__Task to carry out__.
From the records beneath, determine how many lines contain "Deore" and report only that figure.

(Revision comparison data)
::::::::

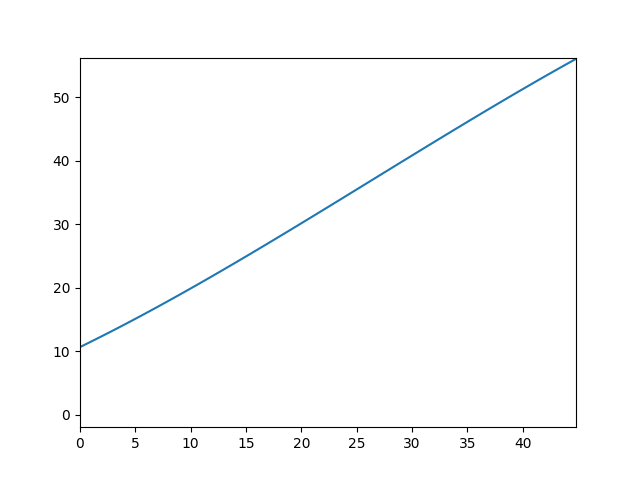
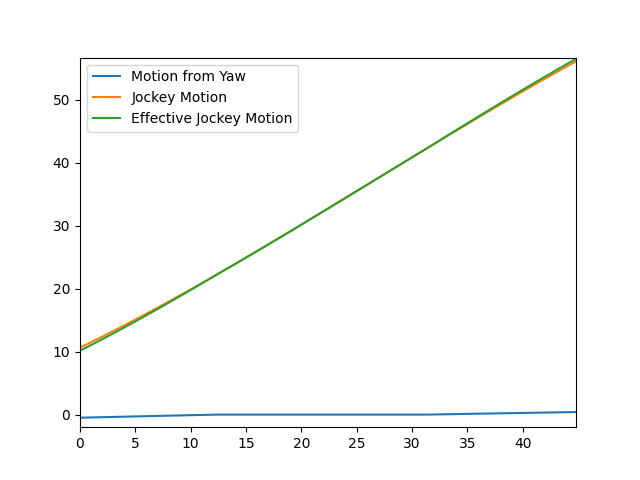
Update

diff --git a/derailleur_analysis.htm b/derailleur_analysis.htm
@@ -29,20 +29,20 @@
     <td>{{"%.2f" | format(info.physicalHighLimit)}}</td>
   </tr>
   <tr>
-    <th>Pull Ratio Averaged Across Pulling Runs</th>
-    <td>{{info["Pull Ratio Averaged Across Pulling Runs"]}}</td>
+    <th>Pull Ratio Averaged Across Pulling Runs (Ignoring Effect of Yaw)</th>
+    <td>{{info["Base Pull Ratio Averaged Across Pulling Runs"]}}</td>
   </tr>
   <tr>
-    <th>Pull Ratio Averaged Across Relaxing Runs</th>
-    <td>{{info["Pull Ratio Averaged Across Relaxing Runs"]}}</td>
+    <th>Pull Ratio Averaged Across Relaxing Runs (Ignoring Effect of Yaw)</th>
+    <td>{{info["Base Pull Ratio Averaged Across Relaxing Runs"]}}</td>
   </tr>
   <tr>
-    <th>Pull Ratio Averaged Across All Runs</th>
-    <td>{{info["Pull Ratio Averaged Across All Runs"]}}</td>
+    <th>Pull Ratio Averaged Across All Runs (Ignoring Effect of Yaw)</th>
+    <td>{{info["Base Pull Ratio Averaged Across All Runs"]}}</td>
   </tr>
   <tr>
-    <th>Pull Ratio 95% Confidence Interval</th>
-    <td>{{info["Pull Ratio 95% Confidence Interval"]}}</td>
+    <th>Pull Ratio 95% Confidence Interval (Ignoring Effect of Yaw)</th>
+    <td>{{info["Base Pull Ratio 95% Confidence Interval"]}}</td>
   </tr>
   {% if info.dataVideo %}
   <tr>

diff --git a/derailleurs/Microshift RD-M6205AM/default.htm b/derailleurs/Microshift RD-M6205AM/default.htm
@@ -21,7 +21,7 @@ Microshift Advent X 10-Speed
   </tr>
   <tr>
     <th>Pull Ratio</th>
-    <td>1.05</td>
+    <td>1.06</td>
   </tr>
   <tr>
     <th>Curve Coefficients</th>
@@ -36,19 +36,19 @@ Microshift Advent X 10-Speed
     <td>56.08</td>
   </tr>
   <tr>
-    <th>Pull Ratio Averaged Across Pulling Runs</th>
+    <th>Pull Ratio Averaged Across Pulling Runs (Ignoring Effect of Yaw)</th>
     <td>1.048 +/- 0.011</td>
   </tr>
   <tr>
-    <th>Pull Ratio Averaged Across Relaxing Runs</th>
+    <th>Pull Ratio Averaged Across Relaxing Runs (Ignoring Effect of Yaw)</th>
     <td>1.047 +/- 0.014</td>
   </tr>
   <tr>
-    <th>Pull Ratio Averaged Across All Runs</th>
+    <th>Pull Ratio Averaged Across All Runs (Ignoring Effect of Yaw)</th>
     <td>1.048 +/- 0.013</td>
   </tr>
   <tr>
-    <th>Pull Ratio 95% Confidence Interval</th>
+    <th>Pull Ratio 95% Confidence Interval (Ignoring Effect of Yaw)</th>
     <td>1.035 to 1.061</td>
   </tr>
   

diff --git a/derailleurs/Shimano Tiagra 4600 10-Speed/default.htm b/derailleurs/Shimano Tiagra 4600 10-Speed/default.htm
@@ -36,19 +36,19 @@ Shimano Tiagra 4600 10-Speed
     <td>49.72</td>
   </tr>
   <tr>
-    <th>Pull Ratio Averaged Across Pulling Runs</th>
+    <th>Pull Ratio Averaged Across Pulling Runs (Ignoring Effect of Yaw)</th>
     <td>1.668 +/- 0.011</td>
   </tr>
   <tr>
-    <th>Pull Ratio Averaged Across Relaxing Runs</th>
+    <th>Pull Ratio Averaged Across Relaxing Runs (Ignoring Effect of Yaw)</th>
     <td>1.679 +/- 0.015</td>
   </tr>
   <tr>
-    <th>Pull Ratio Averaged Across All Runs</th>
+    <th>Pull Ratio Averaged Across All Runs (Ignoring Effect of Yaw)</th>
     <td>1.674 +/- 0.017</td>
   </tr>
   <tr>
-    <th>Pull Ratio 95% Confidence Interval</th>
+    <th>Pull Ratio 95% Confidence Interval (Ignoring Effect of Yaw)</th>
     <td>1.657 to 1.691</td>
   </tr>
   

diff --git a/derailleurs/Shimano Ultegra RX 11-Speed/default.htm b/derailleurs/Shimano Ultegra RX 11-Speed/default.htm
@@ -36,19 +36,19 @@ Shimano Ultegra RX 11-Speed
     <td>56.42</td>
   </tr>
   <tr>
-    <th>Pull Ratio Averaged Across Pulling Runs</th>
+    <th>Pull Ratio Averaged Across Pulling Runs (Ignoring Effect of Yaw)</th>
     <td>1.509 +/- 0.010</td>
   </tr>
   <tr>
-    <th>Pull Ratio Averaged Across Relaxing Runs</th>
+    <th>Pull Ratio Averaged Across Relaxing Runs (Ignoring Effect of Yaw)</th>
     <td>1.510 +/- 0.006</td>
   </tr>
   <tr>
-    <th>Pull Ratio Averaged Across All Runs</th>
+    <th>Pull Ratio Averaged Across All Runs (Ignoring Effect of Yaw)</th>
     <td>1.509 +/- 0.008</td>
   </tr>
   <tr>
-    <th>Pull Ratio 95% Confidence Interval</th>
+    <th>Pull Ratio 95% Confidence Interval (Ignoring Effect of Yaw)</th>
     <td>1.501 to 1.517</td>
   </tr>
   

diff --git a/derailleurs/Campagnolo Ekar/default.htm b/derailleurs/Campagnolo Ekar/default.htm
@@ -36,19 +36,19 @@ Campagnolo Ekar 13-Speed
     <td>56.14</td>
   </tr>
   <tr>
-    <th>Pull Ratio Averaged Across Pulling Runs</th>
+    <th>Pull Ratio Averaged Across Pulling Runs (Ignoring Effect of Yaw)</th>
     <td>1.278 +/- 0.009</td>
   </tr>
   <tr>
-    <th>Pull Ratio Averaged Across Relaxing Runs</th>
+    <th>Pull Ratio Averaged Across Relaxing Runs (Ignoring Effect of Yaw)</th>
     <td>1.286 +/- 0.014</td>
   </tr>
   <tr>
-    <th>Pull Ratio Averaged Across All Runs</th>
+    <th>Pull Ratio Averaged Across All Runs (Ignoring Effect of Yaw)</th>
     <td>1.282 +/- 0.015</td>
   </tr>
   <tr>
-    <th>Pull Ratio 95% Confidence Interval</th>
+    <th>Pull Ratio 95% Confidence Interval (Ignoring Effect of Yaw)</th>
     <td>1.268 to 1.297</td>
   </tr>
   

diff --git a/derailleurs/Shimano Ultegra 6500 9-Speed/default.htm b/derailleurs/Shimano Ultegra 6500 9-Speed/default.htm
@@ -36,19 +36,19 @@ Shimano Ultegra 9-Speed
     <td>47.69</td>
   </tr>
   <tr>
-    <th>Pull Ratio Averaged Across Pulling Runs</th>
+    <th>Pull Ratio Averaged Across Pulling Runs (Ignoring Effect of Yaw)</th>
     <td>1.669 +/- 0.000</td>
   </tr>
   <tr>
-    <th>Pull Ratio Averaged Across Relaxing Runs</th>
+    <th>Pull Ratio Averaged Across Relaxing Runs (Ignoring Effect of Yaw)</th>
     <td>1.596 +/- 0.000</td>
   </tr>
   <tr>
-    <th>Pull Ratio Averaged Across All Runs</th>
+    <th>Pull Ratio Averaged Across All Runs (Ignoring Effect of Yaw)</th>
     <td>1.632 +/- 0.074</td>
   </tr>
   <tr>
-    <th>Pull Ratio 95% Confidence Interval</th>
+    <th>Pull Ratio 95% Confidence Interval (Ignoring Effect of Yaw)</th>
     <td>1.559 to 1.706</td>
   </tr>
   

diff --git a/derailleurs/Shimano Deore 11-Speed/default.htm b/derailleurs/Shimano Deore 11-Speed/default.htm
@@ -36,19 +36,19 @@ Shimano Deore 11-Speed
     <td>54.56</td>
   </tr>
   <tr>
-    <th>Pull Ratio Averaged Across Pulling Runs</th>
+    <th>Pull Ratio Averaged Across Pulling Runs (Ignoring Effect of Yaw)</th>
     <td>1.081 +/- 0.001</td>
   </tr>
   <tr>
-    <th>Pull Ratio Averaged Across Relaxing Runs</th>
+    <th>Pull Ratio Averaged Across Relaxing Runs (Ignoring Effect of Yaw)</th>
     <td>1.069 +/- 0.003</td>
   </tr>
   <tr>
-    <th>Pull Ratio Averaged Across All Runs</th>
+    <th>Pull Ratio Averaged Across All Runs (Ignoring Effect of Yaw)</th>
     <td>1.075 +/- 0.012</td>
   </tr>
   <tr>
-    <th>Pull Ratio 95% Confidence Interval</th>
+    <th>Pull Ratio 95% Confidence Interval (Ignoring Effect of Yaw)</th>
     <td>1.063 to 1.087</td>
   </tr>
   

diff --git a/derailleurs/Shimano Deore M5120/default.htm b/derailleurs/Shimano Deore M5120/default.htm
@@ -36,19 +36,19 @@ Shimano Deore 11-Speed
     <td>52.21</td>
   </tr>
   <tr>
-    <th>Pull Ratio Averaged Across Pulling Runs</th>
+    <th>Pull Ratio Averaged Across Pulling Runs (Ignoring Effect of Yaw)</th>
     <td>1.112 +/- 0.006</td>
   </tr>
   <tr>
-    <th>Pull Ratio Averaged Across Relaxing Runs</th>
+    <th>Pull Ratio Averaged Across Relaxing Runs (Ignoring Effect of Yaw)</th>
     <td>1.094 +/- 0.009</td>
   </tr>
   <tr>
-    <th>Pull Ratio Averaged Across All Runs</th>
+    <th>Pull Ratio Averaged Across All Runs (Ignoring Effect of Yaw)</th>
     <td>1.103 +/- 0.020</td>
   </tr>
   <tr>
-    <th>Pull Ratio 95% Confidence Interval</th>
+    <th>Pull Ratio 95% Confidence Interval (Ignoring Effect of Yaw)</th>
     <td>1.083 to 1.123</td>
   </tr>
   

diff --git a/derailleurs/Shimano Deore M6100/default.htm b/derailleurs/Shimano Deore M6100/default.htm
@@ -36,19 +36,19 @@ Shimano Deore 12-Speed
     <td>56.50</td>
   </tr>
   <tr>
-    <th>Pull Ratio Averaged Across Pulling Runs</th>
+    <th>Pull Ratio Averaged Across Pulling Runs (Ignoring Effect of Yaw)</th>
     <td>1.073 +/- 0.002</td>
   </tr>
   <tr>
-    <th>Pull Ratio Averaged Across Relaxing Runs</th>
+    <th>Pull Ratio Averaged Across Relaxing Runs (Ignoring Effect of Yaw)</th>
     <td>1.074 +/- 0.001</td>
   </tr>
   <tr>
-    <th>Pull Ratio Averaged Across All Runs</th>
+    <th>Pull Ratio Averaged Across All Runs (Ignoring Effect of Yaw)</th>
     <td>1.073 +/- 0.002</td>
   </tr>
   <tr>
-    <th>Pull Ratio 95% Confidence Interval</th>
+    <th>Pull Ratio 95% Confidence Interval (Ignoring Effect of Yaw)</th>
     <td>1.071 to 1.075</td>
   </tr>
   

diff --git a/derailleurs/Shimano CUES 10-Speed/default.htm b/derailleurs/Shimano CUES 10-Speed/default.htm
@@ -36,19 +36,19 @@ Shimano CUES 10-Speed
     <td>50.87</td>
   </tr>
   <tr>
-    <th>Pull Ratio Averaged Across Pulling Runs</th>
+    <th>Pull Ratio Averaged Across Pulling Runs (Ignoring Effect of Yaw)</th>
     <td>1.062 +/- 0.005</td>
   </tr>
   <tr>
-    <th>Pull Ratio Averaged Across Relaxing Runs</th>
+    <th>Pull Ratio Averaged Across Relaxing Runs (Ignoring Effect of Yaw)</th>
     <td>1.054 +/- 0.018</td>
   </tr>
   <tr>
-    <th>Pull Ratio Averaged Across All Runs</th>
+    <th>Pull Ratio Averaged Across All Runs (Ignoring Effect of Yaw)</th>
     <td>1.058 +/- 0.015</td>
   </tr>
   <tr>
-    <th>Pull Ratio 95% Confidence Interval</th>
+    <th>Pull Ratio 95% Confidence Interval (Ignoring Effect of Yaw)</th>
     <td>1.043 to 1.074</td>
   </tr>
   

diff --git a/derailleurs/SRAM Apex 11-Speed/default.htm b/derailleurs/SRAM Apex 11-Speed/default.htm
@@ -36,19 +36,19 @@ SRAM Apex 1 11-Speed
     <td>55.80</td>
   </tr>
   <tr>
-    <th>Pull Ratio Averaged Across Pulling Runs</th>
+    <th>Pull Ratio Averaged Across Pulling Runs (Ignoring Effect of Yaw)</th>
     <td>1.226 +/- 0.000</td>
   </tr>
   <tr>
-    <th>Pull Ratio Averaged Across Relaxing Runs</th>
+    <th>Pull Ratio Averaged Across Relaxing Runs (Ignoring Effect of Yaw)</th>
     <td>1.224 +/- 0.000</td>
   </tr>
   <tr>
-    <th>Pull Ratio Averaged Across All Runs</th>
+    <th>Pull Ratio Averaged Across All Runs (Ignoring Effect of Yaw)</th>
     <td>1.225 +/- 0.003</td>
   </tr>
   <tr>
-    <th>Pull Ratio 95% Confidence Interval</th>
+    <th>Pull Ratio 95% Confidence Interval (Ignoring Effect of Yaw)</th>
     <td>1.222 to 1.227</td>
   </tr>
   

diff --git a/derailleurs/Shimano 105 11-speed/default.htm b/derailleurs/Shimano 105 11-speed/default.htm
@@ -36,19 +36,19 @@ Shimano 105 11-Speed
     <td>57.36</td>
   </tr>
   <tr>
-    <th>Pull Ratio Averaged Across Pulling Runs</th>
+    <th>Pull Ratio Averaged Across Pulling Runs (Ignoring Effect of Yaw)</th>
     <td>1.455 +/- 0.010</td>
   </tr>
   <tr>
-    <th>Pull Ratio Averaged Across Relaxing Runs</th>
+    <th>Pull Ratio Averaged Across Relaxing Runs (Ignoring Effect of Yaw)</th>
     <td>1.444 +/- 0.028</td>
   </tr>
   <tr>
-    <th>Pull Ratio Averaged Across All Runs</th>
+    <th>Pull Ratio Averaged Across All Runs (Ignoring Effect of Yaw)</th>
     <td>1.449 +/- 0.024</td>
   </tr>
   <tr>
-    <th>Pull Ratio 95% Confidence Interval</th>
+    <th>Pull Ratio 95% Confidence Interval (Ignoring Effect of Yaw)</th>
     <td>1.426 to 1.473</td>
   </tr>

::::::::

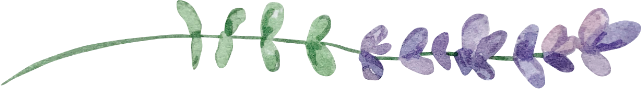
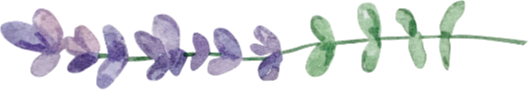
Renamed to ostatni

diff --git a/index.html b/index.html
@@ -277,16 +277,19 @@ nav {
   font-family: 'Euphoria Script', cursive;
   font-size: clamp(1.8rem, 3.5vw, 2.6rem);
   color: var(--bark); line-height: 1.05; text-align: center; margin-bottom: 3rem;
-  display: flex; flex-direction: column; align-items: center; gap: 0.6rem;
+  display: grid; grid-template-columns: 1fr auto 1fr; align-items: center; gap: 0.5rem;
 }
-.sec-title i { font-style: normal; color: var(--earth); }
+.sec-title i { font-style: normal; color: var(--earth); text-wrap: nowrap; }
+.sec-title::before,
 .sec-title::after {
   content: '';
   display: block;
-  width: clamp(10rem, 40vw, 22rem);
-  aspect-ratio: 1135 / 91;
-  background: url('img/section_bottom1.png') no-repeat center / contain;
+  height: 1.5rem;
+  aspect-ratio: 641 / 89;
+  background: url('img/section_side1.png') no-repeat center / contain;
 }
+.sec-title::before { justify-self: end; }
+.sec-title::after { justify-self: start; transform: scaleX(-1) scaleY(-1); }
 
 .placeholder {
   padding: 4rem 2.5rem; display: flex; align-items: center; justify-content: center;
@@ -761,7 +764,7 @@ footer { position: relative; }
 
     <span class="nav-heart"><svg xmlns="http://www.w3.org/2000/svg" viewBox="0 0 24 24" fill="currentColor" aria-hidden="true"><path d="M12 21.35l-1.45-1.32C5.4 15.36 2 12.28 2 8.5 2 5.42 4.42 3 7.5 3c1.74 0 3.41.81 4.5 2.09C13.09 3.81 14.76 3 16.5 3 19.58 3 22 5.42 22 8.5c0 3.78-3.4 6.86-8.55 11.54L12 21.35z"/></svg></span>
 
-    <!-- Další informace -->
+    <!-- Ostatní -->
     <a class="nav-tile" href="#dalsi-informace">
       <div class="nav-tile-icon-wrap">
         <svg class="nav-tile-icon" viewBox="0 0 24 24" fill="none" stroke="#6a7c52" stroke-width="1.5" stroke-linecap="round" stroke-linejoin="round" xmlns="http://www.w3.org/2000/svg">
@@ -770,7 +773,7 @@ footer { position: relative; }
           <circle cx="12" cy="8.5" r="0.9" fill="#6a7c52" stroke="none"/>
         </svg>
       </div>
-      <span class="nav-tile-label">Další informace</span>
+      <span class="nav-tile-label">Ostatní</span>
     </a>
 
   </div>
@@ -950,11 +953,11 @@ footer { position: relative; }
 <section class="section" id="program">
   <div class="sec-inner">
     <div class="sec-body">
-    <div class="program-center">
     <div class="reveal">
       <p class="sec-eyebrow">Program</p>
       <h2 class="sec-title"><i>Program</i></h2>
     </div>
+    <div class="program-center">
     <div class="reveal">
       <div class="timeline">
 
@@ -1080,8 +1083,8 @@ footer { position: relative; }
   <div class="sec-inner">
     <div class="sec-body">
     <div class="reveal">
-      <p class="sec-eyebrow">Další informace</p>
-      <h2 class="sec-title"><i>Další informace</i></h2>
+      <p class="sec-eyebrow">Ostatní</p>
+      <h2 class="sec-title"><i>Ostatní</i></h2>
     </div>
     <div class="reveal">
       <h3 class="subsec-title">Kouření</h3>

::::::::

__Exercise response__.
6